**TASK INSTRUCTIONS**
Whenever a line carries the word "nondecreasing", pull it out of the entries.

**SUPPLIED INFORMATION**
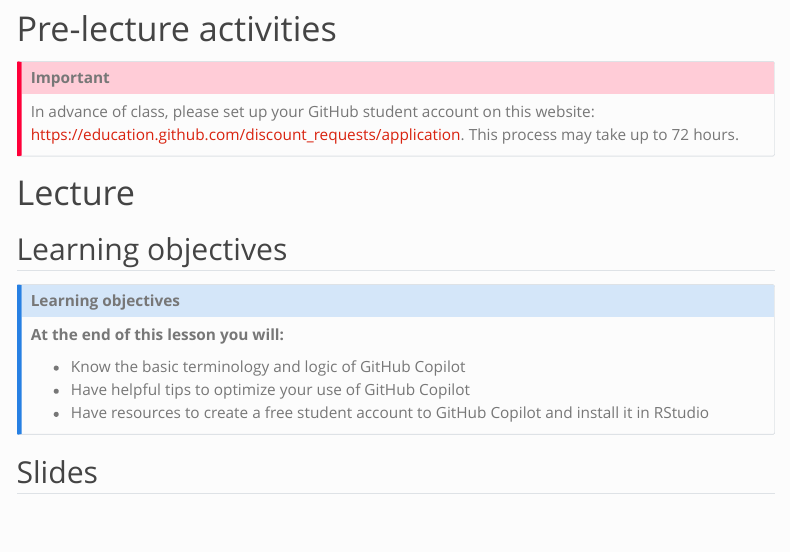
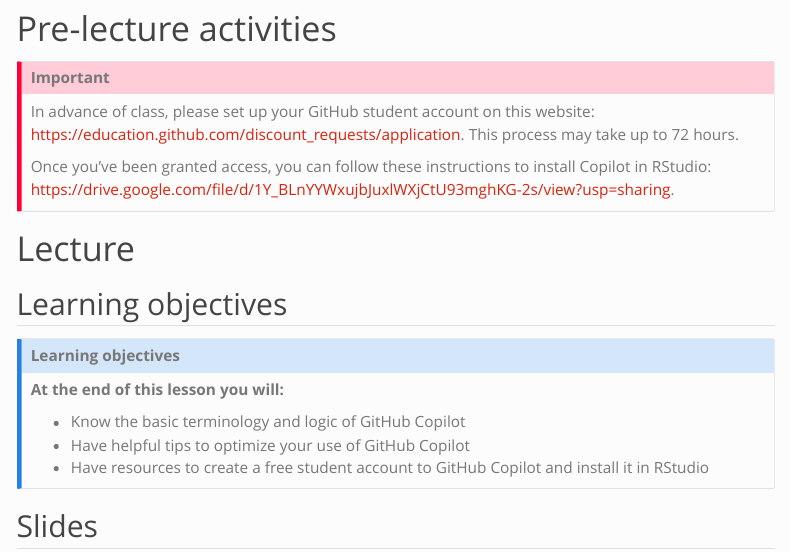
Before and after one commit to stephaniehicks/jhustatprogramming2024, a Quarto document (lectures/11-programming-with-copilot/index.qmd): the page in a window 1100 px wide, from 160 px down. Rendered offline with R 4.5, knitr and Pandoc in place of Quarto, with nearby package versions; menus at the side of the page are left out.

Commit message:
add install instructions

```diff
--- a/lectures/11-programming-with-copilot/index.qmd
+++ b/lectures/11-programming-with-copilot/index.qmd
@@ -14,6 +14,8 @@
 ::: callout-important
 
 In advance of class, please set up your GitHub student account on this website: <https://education.github.com/discount_requests/application>. This process may take up to 72 hours.
+
+Once you've been granted access, you can follow these instructions to install Copilot in RStudio: <https://drive.google.com/file/d/1Y_BLnYYWxujbJuxlWXjCtU93mghKG-2s/view?usp=sharing>.
 
 :::
 
```
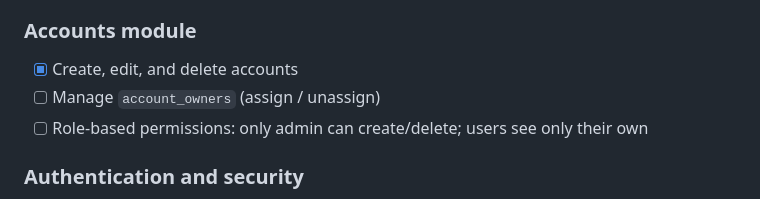
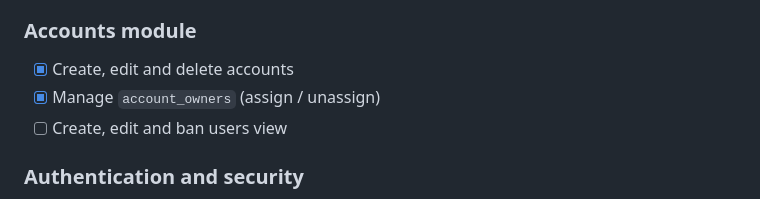
Before and after one commit to Hayabusa1002/second_brain_py, a Markdown page: docs/roadmap.md, the part around the change. GitHub-like rendering.

Commit message:
roadmap: role-based permissions replaced for users management view

```diff
--- a/docs/roadmap.md
+++ b/docs/roadmap.md
@@ -185,9 +185,9 @@ Build an application to manage shared finances as a couple, allowing users to:
 
 ### Accounts module
 
-- [x] Create, edit, and delete accounts
-- [ ] Manage `account_owners` (assign / unassign)
-- [ ] Role-based permissions: only admin can create/delete; users see only their own
+- [x] Create, edit and delete accounts
+- [x] Manage `account_owners` (assign / unassign)
+- [ ] Create, edit and ban users view
 
 ### Authentication and security
 
```
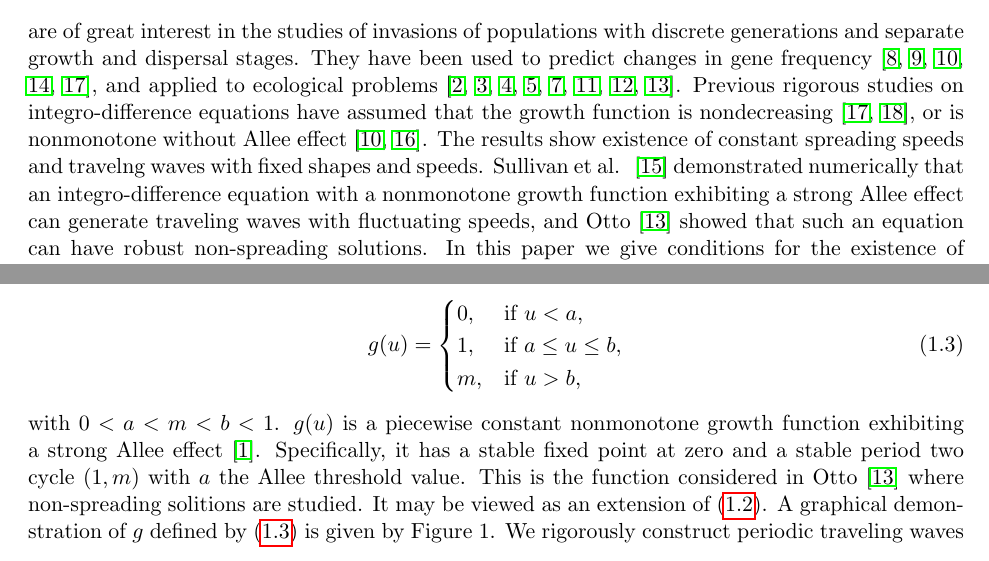
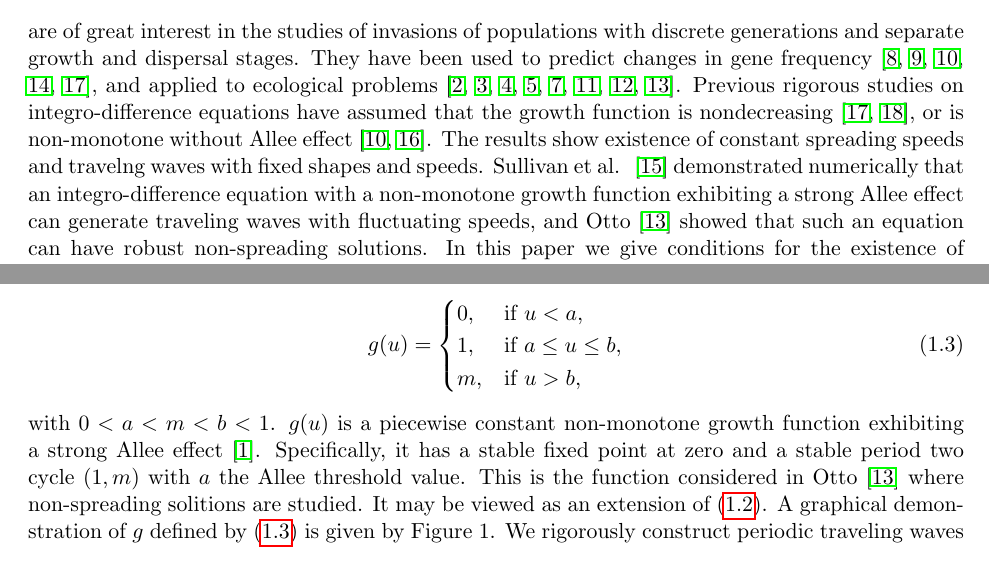
Before and after one commit to mdnestor/ide-ptws, a LaTeX paper (Nestor_Li_manuscript.tex): two parts of pages 1 and 2 of 14, joined at a grey line, cut so that both start at the same text. Compiled offline with pdfLaTeX.

Commit message:
revisions

```diff
--- a/Nestor_Li_manuscript.tex
+++ b/Nestor_Li_manuscript.tex
@@ -70,9 +70,9 @@
 \end{align}
 are of great interest in the studies of invasions of populations with discrete generations and separate growth and dispersal stages.
 They have been used to predict changes in gene frequency \cite{lui82a, lui82b, lui83, slatkin, w78}, and applied to ecological problems~\cite{hh, ks, kot89, kot92, kotbook, lut, nkl,otto}.
-Previous rigorous studies on integro-difference equations have assumed that the growth function is nondecreasing~\cite{w78, wein82}, or is nonmonotone without Allee effect~\cite{lui83, wang}.
+Previous rigorous studies on integro-difference equations have assumed that the growth function is nondecreasing~\cite{w78, wein82}, or is non-monotone without Allee effect~\cite{lui83, wang}.
 The results show existence of constant spreading speeds and travelng waves with fixed shapes and speeds.
-Sullivan et al. ~\cite{pnas} demonstrated numerically that an integro-difference equation with a nonmonotone growth function exhibiting a strong Allee effect can generate traveling waves with fluctuating speeds, and Otto~\cite{otto} showed that such an equation can have robust non-spreading solutions.
+Sullivan et al. ~\cite{pnas} demonstrated numerically that an integro-difference equation with a non-monotone growth function exhibiting a strong Allee effect can generate traveling waves with fluctuating speeds, and Otto~\cite{otto} showed that such an equation can have robust non-spreading solutions.
 In this paper we give conditions for the existence of a periodic traveling wave with two intermediate speeds for an integro-difference equation with a piecewise constant growth function that exhibits a strong Allee effect and a period-2 cycle.
 
 Piecewise constant growth functions have been used in the studies of integro-difference equations; see for example~\cite{kot1, lut, otto, pnas}.
@@ -97,7 +97,7 @@
 \end{cases}
 \end{equation}
 with $0<\a<\m<\b<1$.
-$g(u)$ is a piecewise constant nonmonotone growth function exhibiting a strong Allee effect~\cite{all}.
+$g(u)$ is a piecewise constant non-monotone growth function exhibiting a strong Allee effect~\cite{all}.
 Specifically, it has a stable fixed point at zero and a stable period two cycle $(1,\m)$ with $\a$ the Allee threshold value.
 This is the function considered in Otto~\cite{otto} where non-spreading solitions are studied.
 It may be viewed as an extension of (\ref{g0}).
```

**EXERCISE SOLUTION**
-Previous rigorous studies on integro-difference equations have assumed that the growth function is nondecreasing~\cite{w78, wein82}, or is nonmonotone without Allee effect~\cite{lui83, wang}.
+Previous rigorous studies on integro-difference equations have assumed that the growth function is nondecreasing~\cite{w78, wein82}, or is non-monotone without Allee effect~\cite{lui83, wang}.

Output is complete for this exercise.